In keeping with antiquity, the executive branch was a monarchy, but in Israel’s case, a limited monarchy, a king who was subject to the rule of law, and chosen from among the people (Deut. 17:15) — lest he rule with no empathy for the ruled. Also, he could not use his position to amass excessive wealth, especially horses — what we would call his own private militia, a natural proclivity of kings, says Ramban. Kings had to maintain their own written reminder of these limitations (17:18-19), which, says the Talmud (San. 21a), they were to carry with them wherever they went.
Ancient Israel had yet to envision a democratically elected legislature, but its priestly class was a legislature of sorts; it could not actually vote in new laws (as we do) because the Torah was assumed to have all the laws the people needed. But priests could “interpret” old laws to get new ones, a practice the Rabbis extended, with their doctrine of an “oral Torah” that supplemented the written one. Like the king, priests too were hemmed in by limitations: having no landed patrimony of their own, they were supported by, and dependent on, the Temple offerings brought by the people (18:1).
The Torah also demands an independent judiciary with the necessary complement of law-enforcing officials, including police with punitive authority to enforce the law (Rashi, 16:18). Hence this portion’s name (16:18), Shoftim (“Judges”) but, more properly, “Shoftim v’shotrim,” “Judges and officials” — or what the celebrated TV series called “law and order.”
In matters of punishment, however, the people are to appeal to the “judge,” not the “police” (17:9). The judge decides what the police can do — a principle important enough for the Torah to demand it explicitly in every generation (17:9). Worrying about romantics who might bypass the judiciary of their time as being inferior to the judges of “the good old days,” the Torah expressly empowers judges of every era. “They are all we have,” says Rashi. “We must obey them.”

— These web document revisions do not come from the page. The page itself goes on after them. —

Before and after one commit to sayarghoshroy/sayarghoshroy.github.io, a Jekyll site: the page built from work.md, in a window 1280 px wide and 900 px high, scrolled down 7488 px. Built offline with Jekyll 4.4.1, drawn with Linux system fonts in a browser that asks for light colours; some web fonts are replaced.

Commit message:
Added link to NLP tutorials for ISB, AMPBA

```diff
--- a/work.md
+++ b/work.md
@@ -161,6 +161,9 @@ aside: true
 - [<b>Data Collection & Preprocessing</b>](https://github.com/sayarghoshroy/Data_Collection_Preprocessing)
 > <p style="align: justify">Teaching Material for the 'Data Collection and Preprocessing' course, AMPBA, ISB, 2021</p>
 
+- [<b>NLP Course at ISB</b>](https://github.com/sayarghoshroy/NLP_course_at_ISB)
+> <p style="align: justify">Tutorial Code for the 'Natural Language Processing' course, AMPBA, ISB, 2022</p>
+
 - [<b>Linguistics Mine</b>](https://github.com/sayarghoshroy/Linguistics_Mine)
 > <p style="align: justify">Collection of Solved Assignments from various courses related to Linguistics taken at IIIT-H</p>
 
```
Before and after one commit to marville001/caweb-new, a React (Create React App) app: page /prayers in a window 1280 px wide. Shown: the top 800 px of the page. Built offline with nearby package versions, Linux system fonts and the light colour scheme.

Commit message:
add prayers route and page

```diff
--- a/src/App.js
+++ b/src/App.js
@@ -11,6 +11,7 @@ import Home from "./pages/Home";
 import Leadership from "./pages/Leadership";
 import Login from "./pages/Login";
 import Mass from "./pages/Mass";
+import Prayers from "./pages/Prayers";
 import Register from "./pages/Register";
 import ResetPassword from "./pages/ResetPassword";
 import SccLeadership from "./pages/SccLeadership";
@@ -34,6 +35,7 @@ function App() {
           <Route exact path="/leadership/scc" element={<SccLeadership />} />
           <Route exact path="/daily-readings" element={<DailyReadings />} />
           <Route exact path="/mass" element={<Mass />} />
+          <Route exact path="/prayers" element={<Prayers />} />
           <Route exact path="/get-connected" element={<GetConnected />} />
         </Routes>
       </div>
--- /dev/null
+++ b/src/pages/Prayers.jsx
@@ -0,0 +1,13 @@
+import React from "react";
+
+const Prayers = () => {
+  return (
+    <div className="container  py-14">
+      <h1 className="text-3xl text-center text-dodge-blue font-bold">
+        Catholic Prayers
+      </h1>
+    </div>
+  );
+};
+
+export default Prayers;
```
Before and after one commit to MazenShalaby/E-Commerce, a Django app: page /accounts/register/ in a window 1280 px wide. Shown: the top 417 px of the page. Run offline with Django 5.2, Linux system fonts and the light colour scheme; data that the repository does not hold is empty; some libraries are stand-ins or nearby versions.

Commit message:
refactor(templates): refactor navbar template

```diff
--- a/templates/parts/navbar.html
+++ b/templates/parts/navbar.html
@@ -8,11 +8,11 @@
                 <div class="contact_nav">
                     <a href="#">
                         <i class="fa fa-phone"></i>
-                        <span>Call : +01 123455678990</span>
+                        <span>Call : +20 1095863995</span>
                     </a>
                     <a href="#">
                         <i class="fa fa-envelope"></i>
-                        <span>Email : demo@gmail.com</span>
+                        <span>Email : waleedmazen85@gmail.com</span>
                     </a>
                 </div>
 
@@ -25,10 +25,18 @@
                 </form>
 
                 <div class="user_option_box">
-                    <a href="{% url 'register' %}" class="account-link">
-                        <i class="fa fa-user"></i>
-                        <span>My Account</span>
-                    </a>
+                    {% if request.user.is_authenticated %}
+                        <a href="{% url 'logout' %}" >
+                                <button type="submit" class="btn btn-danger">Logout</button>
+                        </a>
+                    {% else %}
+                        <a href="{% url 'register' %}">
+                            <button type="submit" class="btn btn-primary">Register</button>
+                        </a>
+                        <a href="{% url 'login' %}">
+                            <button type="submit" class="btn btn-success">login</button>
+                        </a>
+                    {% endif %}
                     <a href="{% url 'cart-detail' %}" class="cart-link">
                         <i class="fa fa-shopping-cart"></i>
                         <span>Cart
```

So there you have it, all in this week’s portion: an executive (a king, but chosen from the people, for the people); a legislature (a priesthood, dependent on support from the people they serve); and a judiciary (with attendant police power, but no independent police force that might abuse its power).
Still, even a good system of checks and balances can break down, so we get this “interesting twist”: a fourth element called “prophets.” All ancient people had prophets, but not like Israel’s, individuals who operated outside the system to bring conscience to bear on everyone else. Institutionalized power abhors conscience, however; it prefers the predictability of routinized bureaucracy. So in time, prophecy came to an end: in the commonwealth established after the return from Babylonian exile, the priests and monarch simply declared prophecy over and done with.
The Rabbis too distrusted individuals claiming direct revelation from God. But anticipating history’s need for independent conscience, the Rabbis gave us an alternative to prophets: every single citizen, you and me. They then demanded that the citizenry be informed: hence the centrality of study in Jewish culture.
And finally, the Rabbis demanded responsible exercise of that informed conscience by every single person. When the Torah says, “Establish law and order,” it adds “at your gates” and “for yourself [singular]” (16:18) — leading Sefer Yetsirah to identify “the gates” as the gateways to every person’s senses: our eyes, ears, nose, and mouth. The ultimate gatekeepers of justice are informed citizens, who monitor what is said, heard, seen, and even smelled.
The biblical prophets are gone, leaving every single one of us to take their place. Even the best of governments fail if we do not attune our senses to catch the telltale signs of moral rot right in our own backyard.